[Records from a data collection]

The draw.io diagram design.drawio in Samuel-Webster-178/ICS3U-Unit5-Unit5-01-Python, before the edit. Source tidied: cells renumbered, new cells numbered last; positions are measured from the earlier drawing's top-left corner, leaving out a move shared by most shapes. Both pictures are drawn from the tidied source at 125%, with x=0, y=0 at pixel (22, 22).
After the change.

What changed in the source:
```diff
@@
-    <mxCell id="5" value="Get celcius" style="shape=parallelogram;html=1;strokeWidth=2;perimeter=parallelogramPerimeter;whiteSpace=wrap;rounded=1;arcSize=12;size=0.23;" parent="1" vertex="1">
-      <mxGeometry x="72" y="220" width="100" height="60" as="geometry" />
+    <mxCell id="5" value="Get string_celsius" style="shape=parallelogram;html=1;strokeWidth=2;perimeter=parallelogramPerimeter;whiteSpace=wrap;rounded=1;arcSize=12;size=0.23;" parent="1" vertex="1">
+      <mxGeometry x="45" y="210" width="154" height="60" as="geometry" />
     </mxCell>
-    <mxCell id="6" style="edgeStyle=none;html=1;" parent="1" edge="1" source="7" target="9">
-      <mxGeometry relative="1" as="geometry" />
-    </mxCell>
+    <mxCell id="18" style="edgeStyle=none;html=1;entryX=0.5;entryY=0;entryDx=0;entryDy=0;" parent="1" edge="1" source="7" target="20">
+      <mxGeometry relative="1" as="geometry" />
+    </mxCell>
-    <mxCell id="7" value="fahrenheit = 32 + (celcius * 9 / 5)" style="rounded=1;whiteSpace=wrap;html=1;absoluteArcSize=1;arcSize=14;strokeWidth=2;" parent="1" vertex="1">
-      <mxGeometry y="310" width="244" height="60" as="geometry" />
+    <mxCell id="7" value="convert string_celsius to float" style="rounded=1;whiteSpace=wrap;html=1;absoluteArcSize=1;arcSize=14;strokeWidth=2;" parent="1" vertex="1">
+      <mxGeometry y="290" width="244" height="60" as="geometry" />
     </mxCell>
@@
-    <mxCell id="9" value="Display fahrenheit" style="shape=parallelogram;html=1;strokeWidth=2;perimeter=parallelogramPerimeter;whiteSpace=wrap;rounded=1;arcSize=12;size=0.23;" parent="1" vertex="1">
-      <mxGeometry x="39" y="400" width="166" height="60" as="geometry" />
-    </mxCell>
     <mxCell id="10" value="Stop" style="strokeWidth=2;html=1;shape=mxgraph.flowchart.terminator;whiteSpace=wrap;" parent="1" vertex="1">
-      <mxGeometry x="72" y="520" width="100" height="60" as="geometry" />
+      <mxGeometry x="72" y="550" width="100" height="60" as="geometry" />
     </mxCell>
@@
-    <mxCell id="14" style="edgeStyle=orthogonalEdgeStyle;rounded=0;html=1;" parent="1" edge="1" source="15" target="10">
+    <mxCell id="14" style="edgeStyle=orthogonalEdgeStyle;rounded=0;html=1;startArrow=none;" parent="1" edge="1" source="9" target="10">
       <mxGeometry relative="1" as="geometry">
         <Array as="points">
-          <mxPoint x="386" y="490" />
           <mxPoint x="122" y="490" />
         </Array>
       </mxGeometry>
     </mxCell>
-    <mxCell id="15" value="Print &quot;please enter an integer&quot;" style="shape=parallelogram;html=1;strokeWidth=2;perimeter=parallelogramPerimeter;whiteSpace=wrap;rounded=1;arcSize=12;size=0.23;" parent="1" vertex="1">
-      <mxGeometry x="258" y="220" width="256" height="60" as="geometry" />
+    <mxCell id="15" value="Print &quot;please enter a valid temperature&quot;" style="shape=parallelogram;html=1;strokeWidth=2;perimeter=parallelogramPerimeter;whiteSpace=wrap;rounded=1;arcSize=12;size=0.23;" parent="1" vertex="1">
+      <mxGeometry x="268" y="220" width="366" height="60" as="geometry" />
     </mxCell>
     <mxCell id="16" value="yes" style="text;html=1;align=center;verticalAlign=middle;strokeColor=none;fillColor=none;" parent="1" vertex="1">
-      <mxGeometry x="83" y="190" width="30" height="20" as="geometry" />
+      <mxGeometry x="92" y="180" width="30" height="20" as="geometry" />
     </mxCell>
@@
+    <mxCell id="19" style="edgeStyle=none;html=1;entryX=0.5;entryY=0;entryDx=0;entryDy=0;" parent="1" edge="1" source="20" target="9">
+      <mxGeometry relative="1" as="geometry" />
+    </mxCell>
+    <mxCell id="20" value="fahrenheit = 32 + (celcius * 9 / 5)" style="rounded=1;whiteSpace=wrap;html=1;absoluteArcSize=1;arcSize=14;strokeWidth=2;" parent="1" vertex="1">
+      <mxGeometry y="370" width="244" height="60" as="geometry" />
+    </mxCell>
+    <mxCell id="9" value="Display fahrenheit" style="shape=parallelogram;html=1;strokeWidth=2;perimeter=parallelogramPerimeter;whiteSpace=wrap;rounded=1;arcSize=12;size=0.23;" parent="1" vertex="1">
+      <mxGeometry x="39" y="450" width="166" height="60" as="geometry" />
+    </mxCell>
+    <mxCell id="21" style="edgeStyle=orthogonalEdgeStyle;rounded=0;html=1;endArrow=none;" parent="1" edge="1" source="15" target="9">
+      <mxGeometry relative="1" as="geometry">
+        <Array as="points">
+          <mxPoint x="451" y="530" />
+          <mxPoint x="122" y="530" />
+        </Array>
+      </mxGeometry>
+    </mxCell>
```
==
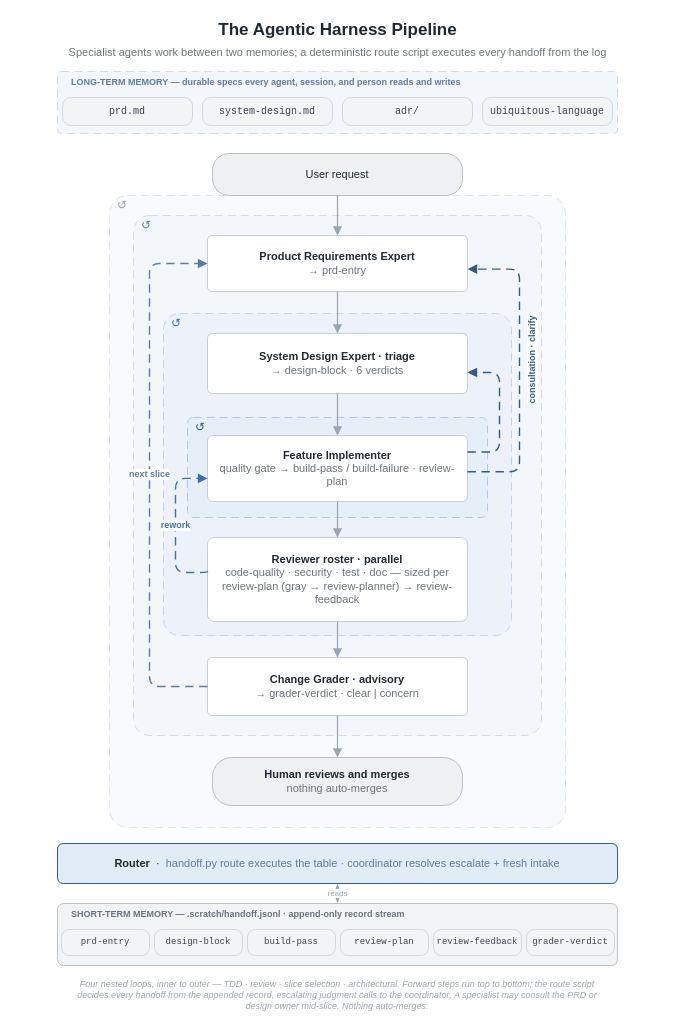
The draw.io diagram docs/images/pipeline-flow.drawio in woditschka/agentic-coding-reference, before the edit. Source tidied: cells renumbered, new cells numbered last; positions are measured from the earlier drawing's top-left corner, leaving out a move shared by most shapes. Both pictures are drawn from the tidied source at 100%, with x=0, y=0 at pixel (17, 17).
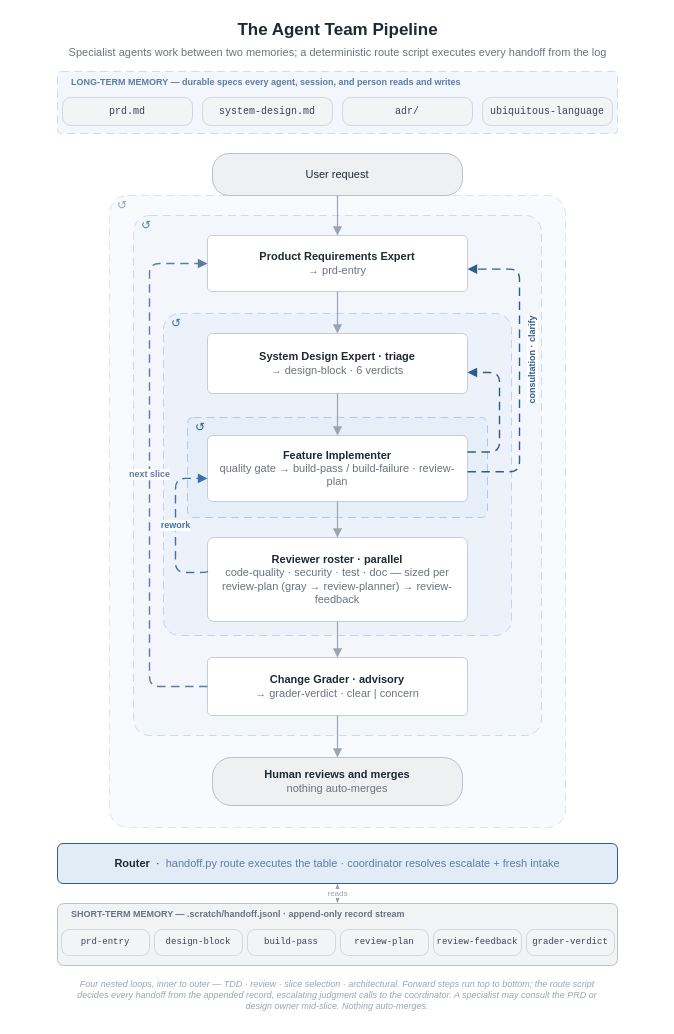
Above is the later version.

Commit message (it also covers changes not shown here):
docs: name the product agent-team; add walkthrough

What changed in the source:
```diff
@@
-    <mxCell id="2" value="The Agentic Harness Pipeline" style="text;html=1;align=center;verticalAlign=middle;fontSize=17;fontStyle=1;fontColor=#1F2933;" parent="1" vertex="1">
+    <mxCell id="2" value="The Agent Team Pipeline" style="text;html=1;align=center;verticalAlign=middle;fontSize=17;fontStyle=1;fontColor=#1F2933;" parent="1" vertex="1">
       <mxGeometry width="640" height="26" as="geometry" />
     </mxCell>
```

REQUIRED WORK :: Count up the lines in the records where the string "entryX" appears. Your reply is that number alone.

WRITTEN RESPONSE :: 2